Campsie RSL was among those who donated $200,000 in cash and equipment to get Lismore City Bowling and Recreation Club back on its feet after it was severely impacted by floods. The Sydney club contributed $50,000 in cash, and another $150,000 in furniture – including EGM bases, TVs, chairs and tables – was contributed by other donors after Lismore’s bowling green and clubhouse were decimated by floodwaters in February and March of this year.
Volunteers have been hard at work restoring the 115-year-old club which is expected to reopen by the end of September. A retired greenskeeper has also offered his time to restore the damaged rinks.
“It was extra special to thank Campsie RSL CEO Craig Love and the Campsie RSL Group for their generous ongoing support of the bowlo,” Lismore MP Janelle Saffin posted on Facebook. “Campsie RSL has provided everything from furniture to financial support. Without them, the bowlo would not be coming back.”
The initial contact with Lismore Bowling Club was first made through Denise Cropp from Interior ID who was looking for a way to transport much-needed used furniture and equipment from various clubs to Lismore. Denise reached out to Campsie to see if they could help with the cost of transport.
“From there the whole thing just snowballed,” Campsie COO Brendan Bates told Club Management. “There is a long list of clubs and suppliers alongside Campsie RSL Group who donated their furniture, equipment, time or services to make sure this happened and it’s important that they are all recognised.”
They include Interior ID, Liberty Gaming, The Pinnacle Club Hurstville, Albion Park RSL, Ingleburn RSL, Rob Adams Refrigeration, Hundal Brothers Removalists, Turbans 4 Australia and IGT Australia.
“Without the support of these contributors, this would not have been possible,” Bates said. The $50,000 donation from Campsie RSL Group was for expenses directly related to getting the Lismore club back up and running again. Re-establishing power to the building was the most immediate concern but after that, the remaining donation had been used to pay for things like new carpet and internal painting.
“We also shouldn’t forget the army of volunteers that have pulled together to help the club to continue to serve the community as it prepares to re-open,” Bates said. “They have devoted their time, money and resources to bring their club back to life, ensuring that it will remain a community asset for everyone at a time they need it the most.
“There is much more that is needed to help the people and businesses of Lismore recover. I implore everyone out there to think about what they can do to aid the recovery effort and show the Lismore community that they haven’t been forgotten,” Bates said.
The Insurance Council of Australia (ICA) said the cost of this year’s floods across SE Queensland and northern NSW is $5.28 billion, making it Australia’s second costliest natural disaster ever.
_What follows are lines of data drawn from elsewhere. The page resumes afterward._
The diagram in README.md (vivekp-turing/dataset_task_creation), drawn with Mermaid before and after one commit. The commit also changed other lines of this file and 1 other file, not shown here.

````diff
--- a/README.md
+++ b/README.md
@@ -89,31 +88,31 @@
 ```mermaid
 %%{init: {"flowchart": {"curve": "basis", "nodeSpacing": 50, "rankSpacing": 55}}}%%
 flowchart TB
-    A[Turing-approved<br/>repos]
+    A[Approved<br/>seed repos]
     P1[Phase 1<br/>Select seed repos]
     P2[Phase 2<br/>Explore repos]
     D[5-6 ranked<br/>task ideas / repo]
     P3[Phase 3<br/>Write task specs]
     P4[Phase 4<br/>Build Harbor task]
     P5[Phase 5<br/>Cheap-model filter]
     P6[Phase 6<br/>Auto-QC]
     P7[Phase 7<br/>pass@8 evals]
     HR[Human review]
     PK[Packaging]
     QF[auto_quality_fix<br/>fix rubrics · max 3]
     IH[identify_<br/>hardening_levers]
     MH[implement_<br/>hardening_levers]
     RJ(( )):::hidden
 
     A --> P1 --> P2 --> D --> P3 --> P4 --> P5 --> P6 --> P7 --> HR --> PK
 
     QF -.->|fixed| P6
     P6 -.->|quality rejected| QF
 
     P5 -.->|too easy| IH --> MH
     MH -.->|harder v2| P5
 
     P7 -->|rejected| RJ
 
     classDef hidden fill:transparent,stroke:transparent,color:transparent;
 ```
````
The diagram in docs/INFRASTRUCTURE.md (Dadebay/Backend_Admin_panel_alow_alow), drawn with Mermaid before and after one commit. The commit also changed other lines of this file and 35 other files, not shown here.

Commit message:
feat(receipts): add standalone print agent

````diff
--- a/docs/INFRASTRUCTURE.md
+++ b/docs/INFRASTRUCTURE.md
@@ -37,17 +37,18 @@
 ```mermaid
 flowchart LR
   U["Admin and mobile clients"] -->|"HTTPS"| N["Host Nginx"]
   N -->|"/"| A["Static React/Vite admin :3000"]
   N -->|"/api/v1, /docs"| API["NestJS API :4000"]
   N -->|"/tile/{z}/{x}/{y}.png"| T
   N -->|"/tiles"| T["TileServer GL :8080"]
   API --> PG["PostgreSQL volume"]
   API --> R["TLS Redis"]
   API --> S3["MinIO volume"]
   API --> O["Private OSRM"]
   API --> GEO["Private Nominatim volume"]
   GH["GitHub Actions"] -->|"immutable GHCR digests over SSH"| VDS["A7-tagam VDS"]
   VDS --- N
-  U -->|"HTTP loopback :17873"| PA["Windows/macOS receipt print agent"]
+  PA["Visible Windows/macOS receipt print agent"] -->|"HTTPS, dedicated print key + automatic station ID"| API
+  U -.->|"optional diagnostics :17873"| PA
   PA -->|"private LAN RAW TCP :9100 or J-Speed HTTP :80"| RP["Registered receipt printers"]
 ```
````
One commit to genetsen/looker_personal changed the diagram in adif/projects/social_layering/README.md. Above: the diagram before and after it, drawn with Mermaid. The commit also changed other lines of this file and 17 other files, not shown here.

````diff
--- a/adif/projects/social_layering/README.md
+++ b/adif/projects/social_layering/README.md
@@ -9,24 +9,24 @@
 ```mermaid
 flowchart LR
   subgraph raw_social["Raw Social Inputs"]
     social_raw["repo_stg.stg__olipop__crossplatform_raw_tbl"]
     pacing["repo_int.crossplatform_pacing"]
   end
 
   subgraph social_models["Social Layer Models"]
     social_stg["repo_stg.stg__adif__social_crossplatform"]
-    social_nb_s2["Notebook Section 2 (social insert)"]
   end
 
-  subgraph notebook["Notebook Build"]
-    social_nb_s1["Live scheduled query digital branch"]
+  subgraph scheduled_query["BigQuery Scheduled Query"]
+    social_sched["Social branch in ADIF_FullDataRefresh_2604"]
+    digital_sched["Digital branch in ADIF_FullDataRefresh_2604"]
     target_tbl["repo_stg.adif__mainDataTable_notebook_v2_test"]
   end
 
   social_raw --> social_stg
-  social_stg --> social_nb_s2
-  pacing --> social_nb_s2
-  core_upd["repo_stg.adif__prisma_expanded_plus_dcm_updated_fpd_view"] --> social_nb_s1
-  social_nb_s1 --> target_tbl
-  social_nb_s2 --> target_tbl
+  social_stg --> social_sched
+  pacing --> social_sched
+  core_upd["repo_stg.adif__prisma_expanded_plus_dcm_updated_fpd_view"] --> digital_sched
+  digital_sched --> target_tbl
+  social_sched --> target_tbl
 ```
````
Insurers have received about 233,100 claims across both states.
The ICA and insurers have also announced they would be travelling to clubs in flood-impacted communities in northern NSW in September for in-person meetings with those affected by this year’s floods and severe weather.
The ICA in-person meetings at the clubs are an opportunity for customers to discuss the progress of their claim, and to work through any issues they may be experiencing with their insurer.
“I know many customers welcomed the opportunity in May to meet with us and insurers when we travelled around South-East Queensland and northern NSW for in-person consultations,” ICA CEO Andrew Hall said.
“The ICA and insurers will be travelling to some of the most impacted communities to talk to customers face to face, providing an opportunity to discuss the specific details of claims and the claims process.”
The meetings, to be held from midday, are on:
- Monday, 19 September, at Ex-Services Club, Mullumbimby
- Tuesday, 20 September, at RSM Club, Casino
- Wednesday, 21 September, at Ballina RSL Club, Ballina
- Thursday, 22 September, at Lismore Workers Club, Lismore